On today’s episode we talk pulse crop quality standards and how residues and MRLs play a role in perceived quality from buyers and consumers around the world. Todd Scholz, vice president for research and member services at the USA Dry Pea and Lentil Council, joins us to discuss some of the nuances of MRLs (maximum residue limits) and what growers need to know to deal with the complex standards that exist in different global markets. He has been with the Lentil Council for over 20 years and provides great insight into navigating MRL’s and international trade.
“As countries are becoming more involved in international trade, they're establishing their own registration authorities and that's becoming a mosaic of different MRLs at different levels across the world which makes trade more complicated and makes our job as farmers more difficult.” - Todd Scholz

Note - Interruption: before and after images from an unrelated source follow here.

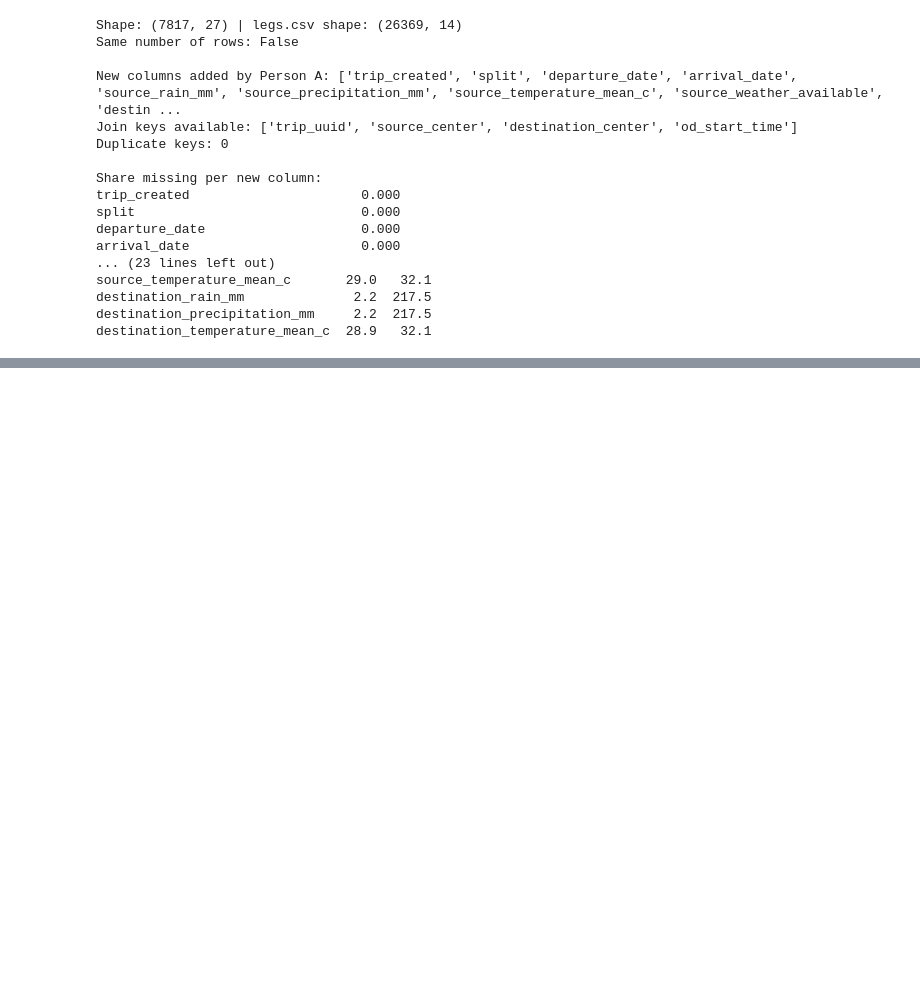
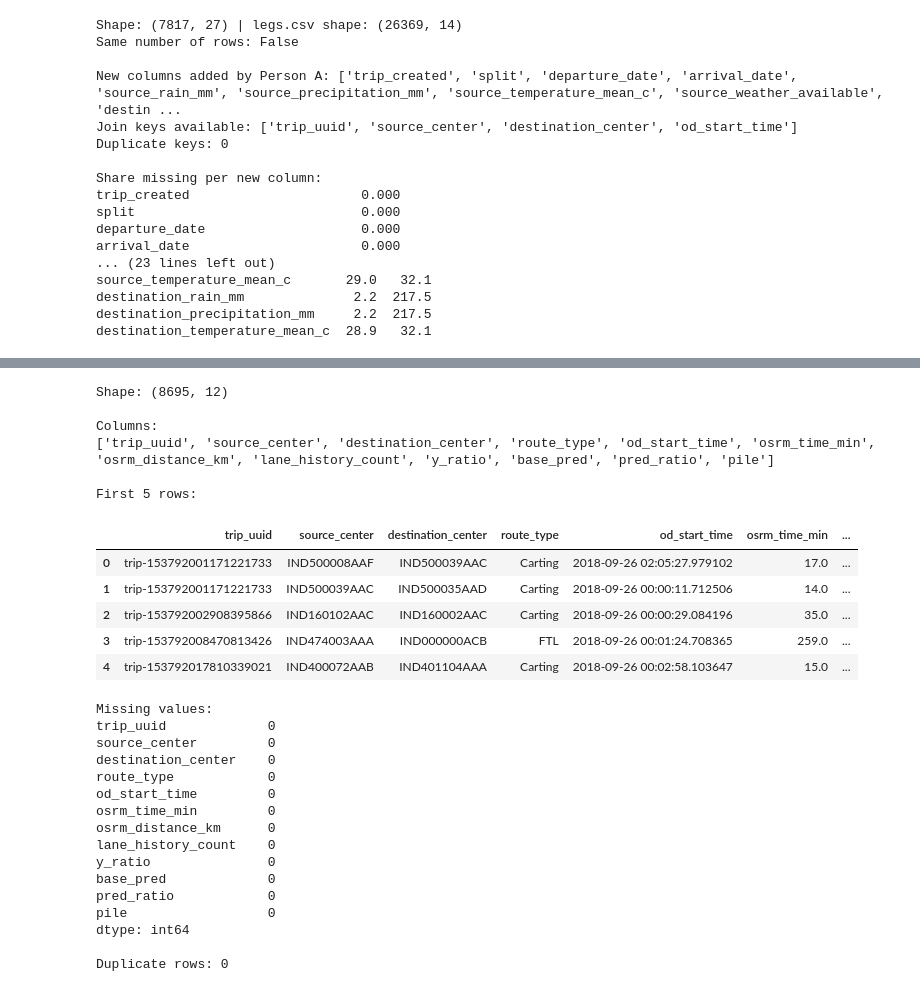
Before and after one commit to JahnaviSri23/supplyshield-, a Jupyter notebook: notebooks/B02_xgboost_day2.ipynb, the cells around one changed output, grey strips where cells are left out. Saved outputs shown, nothing was run; the diff lists cells and outputs as text; code cells hidden in the pictures; blank space fills up the shorter version.

```diff
--- a/notebooks/B02_xgboost_day2.ipynb
+++ b/notebooks/B02_xgboost_day2.ipynb
@@ -1898,0 +2001,50 @@ test MAE: 0.7195 | rows: 5307
+# %%
+from pathlib import Path
+import pandas as pd
+
+pred_path = Path("../data/processed/preds_cal_test_master_split_v1.csv")
+
+assert pred_path.exists(), "Prediction file not found!"
+
+preds = pd.read_csv(pred_path)
+
+print("Shape:", preds.shape)
+print("\nColumns:")
+print(preds.columns.tolist())
+
+print("\nFirst 5 rows:")
+display(preds.head())
+
+print("\nMissing values:")
+print(preds.isna().sum())
+
+print("\nDuplicate rows:", preds.duplicated().sum())
+# %% [output]
+Shape: (8695, 12)
+
+Columns:
+['trip_uuid', 'source_center', 'destination_center', 'route_type', 'od_start_time', 'osrm_time_min', 'osrm_distance_km', 'lane_history_count', 'y_ratio', 'base_pred', 'pred_ratio', 'pile']
+
+First 5 rows:
+|  | trip_uuid | source_center | destination_center | route_type | od_start_time | osrm_time_min | ... |
+| 0 | trip-153792001171221733 | IND500008AAF | IND500039AAC | Carting | 2018-09-26 02:05:27.979102 | 17.0 | ... |
+| 1 | trip-153792001171221733 | IND500039AAC | IND500035AAD | Carting | 2018-09-26 00:00:11.712506 | 14.0 | ... |
+| 2 | trip-153792002908395866 | IND160102AAC | IND160002AAC | Carting | 2018-09-26 00:00:29.084196 | 35.0 | ... |
+| 3 | trip-153792008470813426 | IND474003AAA | IND000000ACB | FTL | 2018-09-26 00:01:24.708365 | 259.0 | ... |
+| 4 | trip-153792017810339021 | IND400072AAB | IND401104AAA | Carting | 2018-09-26 00:02:58.103647 | 15.0 | ... |
+Missing values:
+trip_uuid             0
+source_center         0
+destination_center    0
+route_type            0
+od_start_time         0
+osrm_time_min         0
+osrm_distance_km      0
+lane_history_count    0
+y_ratio               0
+base_pred             0
+pred_ratio            0
+pile                  0
+dtype: int64
+
+Duplicate rows: 0
```
Also changed, not shown: parts of 67 cells of this notebook, 14 other files.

In order to ensure quality when it comes to residues, countries establish tolerances or maximum residue limits. This is becoming an increasingly important part of producing quality pulses for the global market because there are different approaches to determining these standards. The trend is for these requirements to become increasingly more strict. So how are growers supposed to adjust to these constraints? Todd recommends communicating with your processor, following the labels to the tee, and being keenly aware of the potential for drift.
"It is important to our production practices to be able to use chemical pesticides, but there is an increasing concern across the world for the use of those pesticides. And you can see it in the way the registering authorities are enforcing their MRL’s. They're reducing the MRL standards, eliminating them or establishing a level of detection so that even a drift accident can cause a shipment to be rejected. The cost to that is huge.” - Todd Scholz
Despite all of the complex dynamics at play here with quality and MRLs, the most important take home is to develop that good relationship with your buyer to make sure they know what they’re getting and you know how you can maximize your revenue from your crop and the way you produce it.
“We’re working really hard to try and harmonize MRL’s and make it as trade friendly as we can, but it's a complicated process and we need the help of our producers. ” - Todd Scholz
This Week on Growing Pulse Crops:
- Meet Todd Scholz, vice president for research and member services at the USA Dry Pea and Lentil Council
- Explore the nuances involved in MRL regulations and the consequences of not working within them
- Discover the advice he gives producers to ensure their product has a market
You can reach Todd and learn more about industry programs at the USA Dry Pea & Lentil Council website: www.USApulses.org